TO DO. Copy every line below where the string "constants" is found.

EXERCISE INPUT.
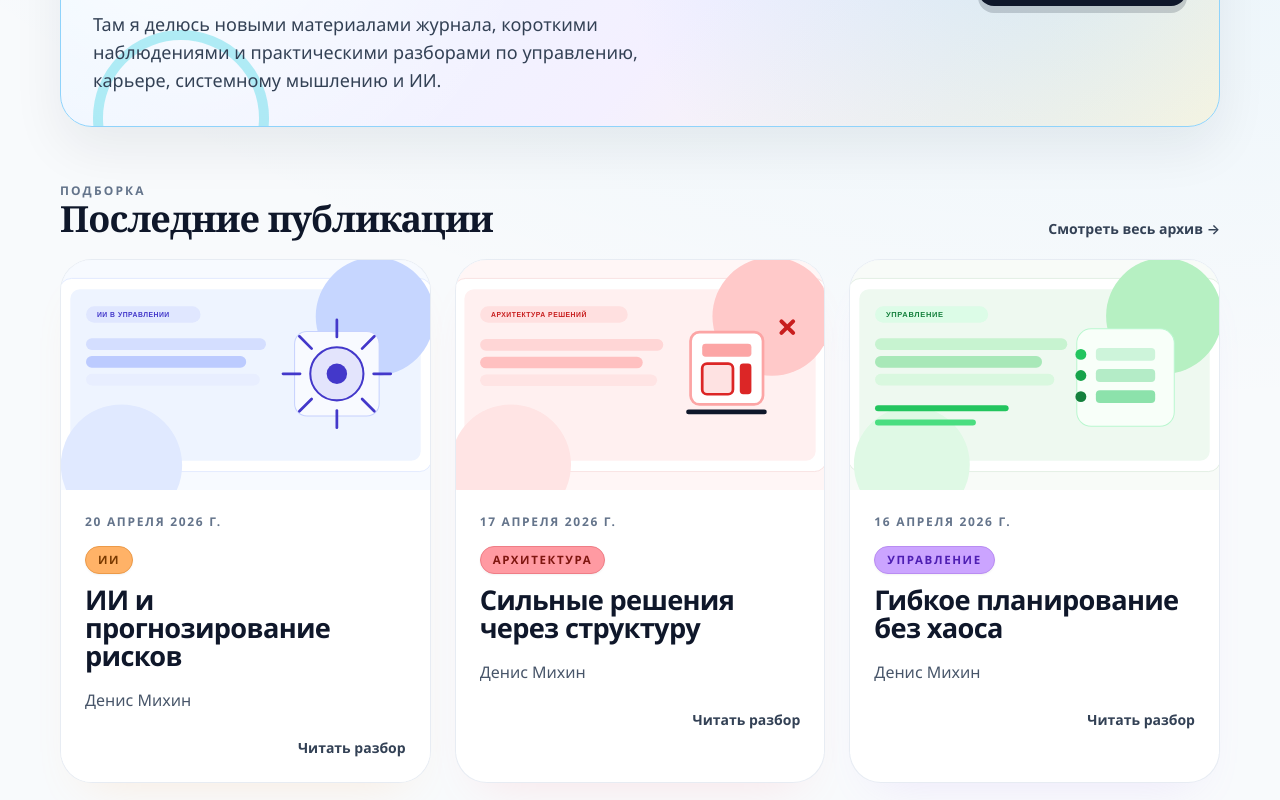
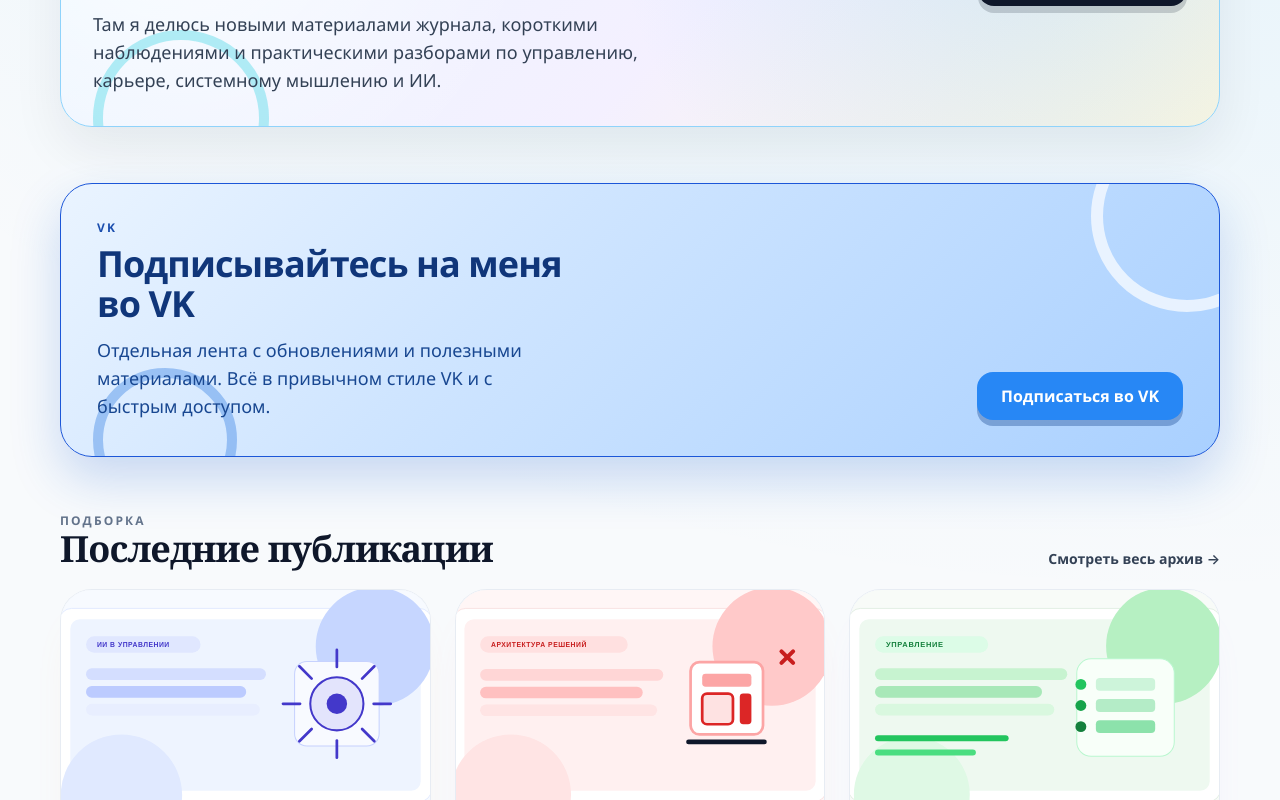
Before and after one commit to digitalmikhin-code/denis-journal, a Next.js app: page / in a window 1280 px wide. Shown: the part 2180-2980 px from the top of the page. Built offline with nearby package versions, Linux system fonts and the light colour scheme; no server answers.

Commit message:
Сделал акцент на VK и добавил заметные VK-плашки/кнопки,

```diff
--- a/app/page.tsx
+++ b/app/page.tsx
@@ -11,6 +11,7 @@ import {
   CATEGORY_THEME,
   SITE_URL,
   TELEGRAM_CHANNEL_URL,
+  VK_PROFILE_URL,
   type Category
 } from "@/lib/constants";
 import { getLatestArticles, type ArticleSummary } from "@/lib/content";
@@ -209,6 +210,30 @@ export default function HomePage(): JSX.Element {
       />
 
       <MaxChannelBanner />
+
+      <section className="relative overflow-hidden rounded-[2rem] border border-[#1c57d8] bg-[linear-gradient(135deg,#eaf4ff_0%,#cfe5ff_38%,#a9d0ff_100%)] p-7 shadow-[0_22px_50px_rgba(24,97,210,0.22)] md:p-9">
+        <div className="pointer-events-none absolute -right-16 -top-16 h-48 w-48 rounded-full border-[12px] border-white/70" />
+        <div className="pointer-events-none absolute -bottom-14 left-8 h-36 w-36 rounded-full border-[10px] border-[#1f6fe0]/35" />
+        <div className="relative flex flex-wrap items-end justify-between gap-5">
+          <div className="max-w-[52ch]">
+            <p className="text-xs font-semibold uppercase tracking-[0.18em] text-[#1b4eae]">VK</p>
+            <h2 className="mt-2 text-3xl font-black tracking-tight text-[#10367a] md:text-4xl">
+              Подписывайтесь на меня во VK
+            </h2>
+            <p className="mt-3 text-base leading-7 text-[#184791] md:text-lg">
+              Отдельная лента с обновлениями и полезными материалами. Всё в привычном стиле VK и с быстрым доступом.
+            </p>
+          </div>
+          <Link
+            href={VK_PROFILE_URL}
+            target="_blank"
+            rel="noopener noreferrer"
+            className="inline-flex rounded-2xl bg-[#2787f5] px-6 py-3 text-base font-bold text-white shadow-[0_6px_0_0_rgba(13,61,138,0.35)] transition hover:bg-[#1f79e3]"
+          >
+            Подписаться во VK
+          </Link>
+        </div>
+      </section>
 
       <section className="space-y-5">
         <div className="flex flex-wrap items-end justify-between gap-3">
--- a/components/footer.tsx
+++ b/components/footer.tsx
@@ -1,5 +1,10 @@
 import Link from "next/link";
-import { MAX_CHANNEL_URL, TELEGRAM_CHANNEL_URL, TELEGRAM_CONSULT_URL } from "@/lib/constants";
+import {
+  MAX_CHANNEL_URL,
+  TELEGRAM_CHANNEL_URL,
+  TELEGRAM_CONSULT_URL,
+  VK_PROFILE_URL
+} from "@/lib/constants";
 
 export function SiteFooter(): JSX.Element {
   return (
@@ -130,6 +135,27 @@ export function SiteFooter(): JSX.Element {
                   </Link>
                 </div>
               </div>
+              <div className="mt-4 rounded-[1.5rem] border border-[#1c57d8] bg-[linear-gradient(135deg,#2787f5_0%,#1f6fe0_55%,#185cc2_100%)] p-5 text-white shadow-[0_16px_0_0_rgba(14,62,143,0.32)]">
+                <p className="text-xs font-semibold uppercase tracking-[0.16em] text-white/80">
+                  VK
+                </p>
+                <p className="mt-2 text-2xl font-black leading-tight">
+                  Подписывайтесь в VK
+                </p>
+                <p className="mt-2 text-sm text-white/90">
+                  Короткие мысли, обновления и прямой контакт в узнаваемом формате VK.
+                </p>
+                <div className="mt-4">
+                  <Link
+                    href={VK_PROFILE_URL}
+                    target="_blank"
+                    rel="noopener noreferrer"
+                    className="inline-flex rounded-xl bg-white px-5 py-3 text-sm font-semibold text-[#1861d2] shadow-[0_4px_0_0_rgba(6,48,115,0.24)] transition hover:bg-[#f4f8ff]"
+                  >
+                    Подписаться во VK
+                  </Link>
+                </div>
+              </div>
             </div>
           </div>
         </div>
--- a/lib/constants.ts
+++ b/lib/constants.ts
@@ -6,6 +6,7 @@ export const SITE_URL =
   process.env.NEXT_PUBLIC_SITE_URL?.replace(/\/$/, "") || "https://example.com";
 export const TELEGRAM_CHANNEL_URL = "https://t.me/scrum_baza";
 export const TELEGRAM_CONSULT_URL = "https://t.me/mikhin89";
+export const VK_PROFILE_URL = "https://vk.com/mikhin_denis";
 export const MAX_CHANNEL_URL = "https://max.ru/join/6nJj0ylh1KaJhZ4d0rjOY8uiCRv3nKAW9-KrBDQC6I0";
 export const STEPIK_TEACH_URL = "https://stepik.org/users/861642656/teach";
 const DEFAULT_REACTIONS_API_URL = "https://functions.yandexcloud.net/d4elvqt2bon45f1r7i6k";
```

TASK SOLUTION.
 } from "@/lib/constants";
-import { MAX_CHANNEL_URL, TELEGRAM_CHANNEL_URL, TELEGRAM_CONSULT_URL } from "@/lib/constants";
+} from "@/lib/constants";
--- a/lib/constants.ts
+++ b/lib/constants.ts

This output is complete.